En la Universidad de Temple, Ted Howell da un curso llamado “Clima ficción: Ciencia ficción, cambio climático y apocalipsis” a unos 30 estudiantes. También tienen blogs semanales sobre el curso mediante el cual mantienen intercambios fuera de clase con su profesor y sus compañeros.

A Future Not So Bright

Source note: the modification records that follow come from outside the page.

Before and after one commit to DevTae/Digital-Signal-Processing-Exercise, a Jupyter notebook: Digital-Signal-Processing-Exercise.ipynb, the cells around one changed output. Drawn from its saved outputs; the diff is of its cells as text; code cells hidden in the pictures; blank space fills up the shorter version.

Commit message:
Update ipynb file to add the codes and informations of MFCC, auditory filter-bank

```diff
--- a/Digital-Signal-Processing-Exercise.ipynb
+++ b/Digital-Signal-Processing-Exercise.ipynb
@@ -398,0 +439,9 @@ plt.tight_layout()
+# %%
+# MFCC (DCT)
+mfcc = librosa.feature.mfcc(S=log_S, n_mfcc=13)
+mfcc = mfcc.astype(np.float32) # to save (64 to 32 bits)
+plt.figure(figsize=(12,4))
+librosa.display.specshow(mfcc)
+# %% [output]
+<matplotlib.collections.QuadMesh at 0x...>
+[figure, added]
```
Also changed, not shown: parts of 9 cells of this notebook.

Authors and scientists Naomi Oreskes and Erik M. Conway give us a view of what exactly the year 2393 looks like on our planet and the thorough history behind why it does in the science-fiction cli-fi piece, The Collapse of Western Civilization: A View From The Future. It portrays a history, our time, full of denial and unwillingness to do something about the seriousness of climate change. While reading this book, you can’t help but see this type of behavior when looking at our present day society and finding the amount of repudiation about climate change to be immense. It is not till everything begins to fall apart for humanity that we start believing the predictions of the future impacts of climate change to be extremely true and enacting climate projects made years ago. Authors Naomi Oreskes and Erik M. Conway show us what happens when we ignore all the warnings that were presented to us so obviously years and years ago. Our time is the beginning of what is recorded as a “tragic period of human history.” If that phrase about our time on this earth doesn’t send shivers down your spine, then I don’t know what will. This short yet greatly detailed book embodies science-based fiction and history all into a thought-provoking and truly frightening piece. In my own opinion, yes, the science part of this short read does become overwhelming at times. However, overall this book is a good read and definitely does it’s job in shocking the reader with an extremely alarming, yet highly plausible future.

“Clif-Fi Guy”

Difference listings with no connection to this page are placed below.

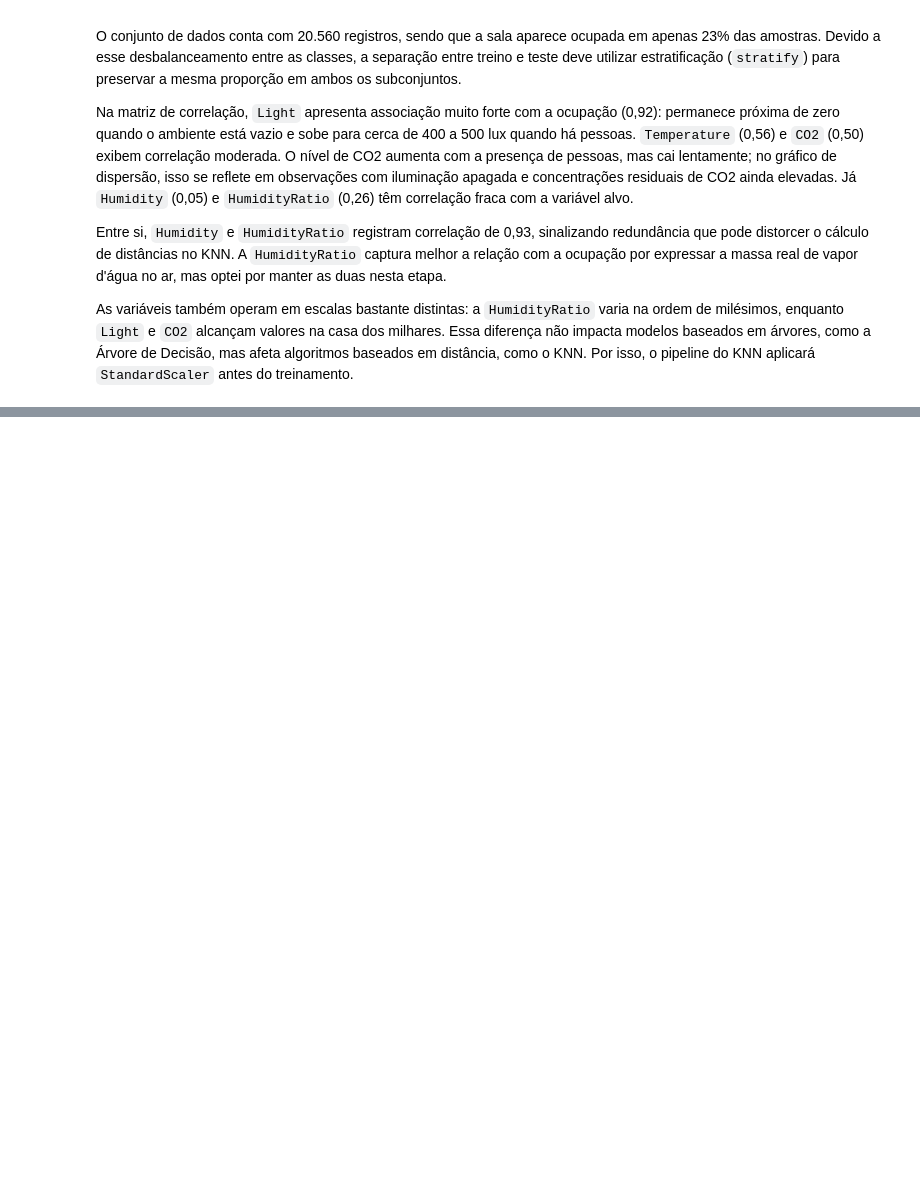
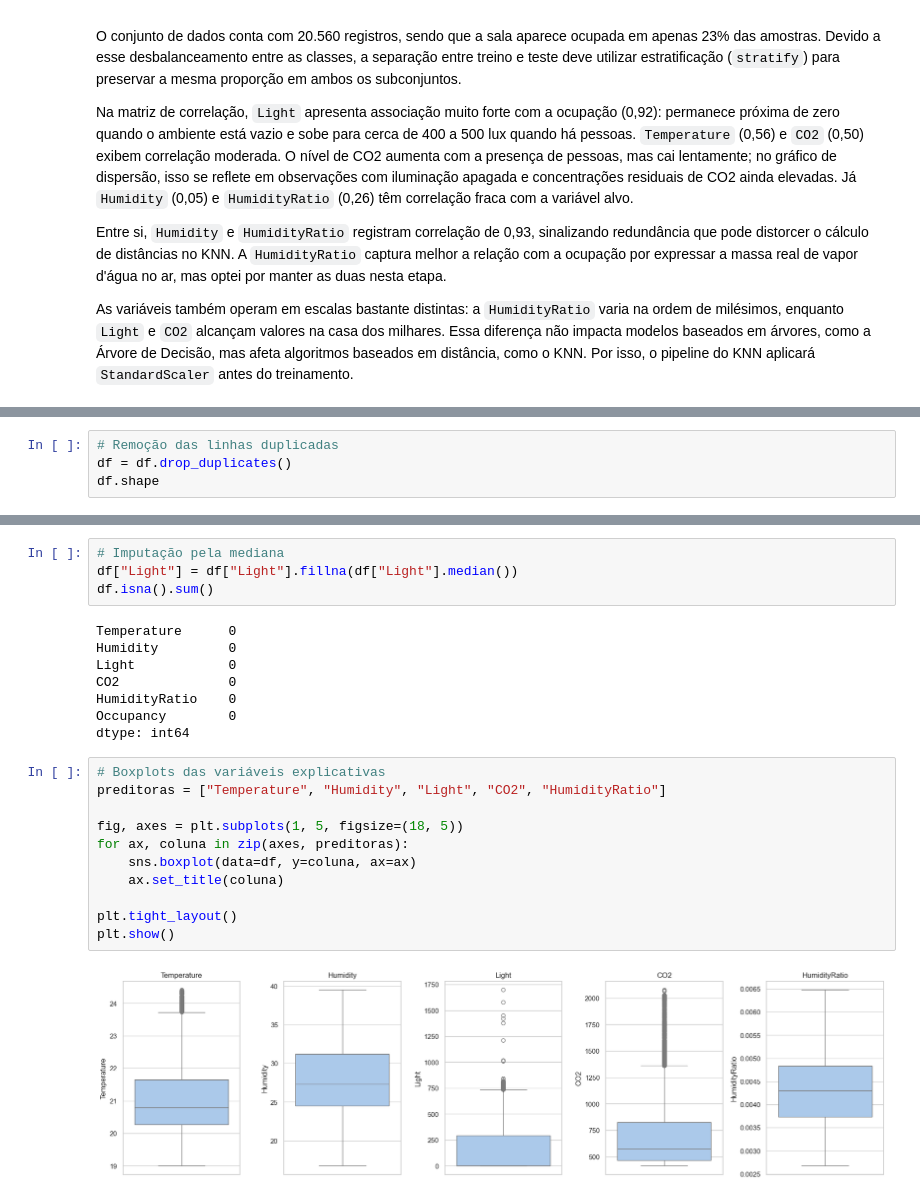
Before and after one commit to AnaysaLopes/occupancy-detection-ml, a Jupyter notebook: occupancy_detection.ipynb, the cells around one changed output, grey strips where cells are left out. Saved outputs shown, nothing was run; the diff lists cells and outputs as text; blank space fills up the shorter version.

```diff
--- a/occupancy_detection.ipynb
+++ b/occupancy_detection.ipynb
@@ -156,0 +260,4 @@ As variáveis também operam em escalas bastante distintas: a `HumidityRatio` va
+# %%
+# Remoção das linhas duplicadas
+df = df.drop_duplicates()
+df.shape
@@ -156,0 +288,25 @@ As variáveis também operam em escalas bastante distintas: a `HumidityRatio` va
+# %%
+# Imputação pela mediana
+df["Light"] = df["Light"].fillna(df["Light"].median())
+df.isna().sum()
+# %% [output]
+Temperature      0
+Humidity         0
+Light            0
+CO2              0
+HumidityRatio    0
+Occupancy        0
+dtype: int64
+# %%
+# Boxplots das variáveis explicativas
+preditoras = ["Temperature", "Humidity", "Light", "CO2", "HumidityRatio"]
+
+fig, axes = plt.subplots(1, 5, figsize=(18, 5))
+for ax, coluna in zip(axes, preditoras):
+    sns.boxplot(data=df, y=coluna, ax=ax)
+    ax.set_title(coluna)
+
+plt.tight_layout()
+plt.show()
+# %% [output]
+[figure, added]
```
Also changed, not shown: parts of 17 cells of this notebook.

Over on his Clif-Fi Report website, Dan Bloom has shared a brief history of how, in his words

an unaffiliated, independent climate activist and PR operative in a non-alligned country used his PR moxie to bring a five-letter genre term to worldwide attention, for better or worse, come what may….and all with a sense of humor and a certain playfulness with language, while never taking himself or this world too seriously..although Cli Fi Guy is very serious…and very much of this world…and determined……

Go on over a give it a read — and leave a comment!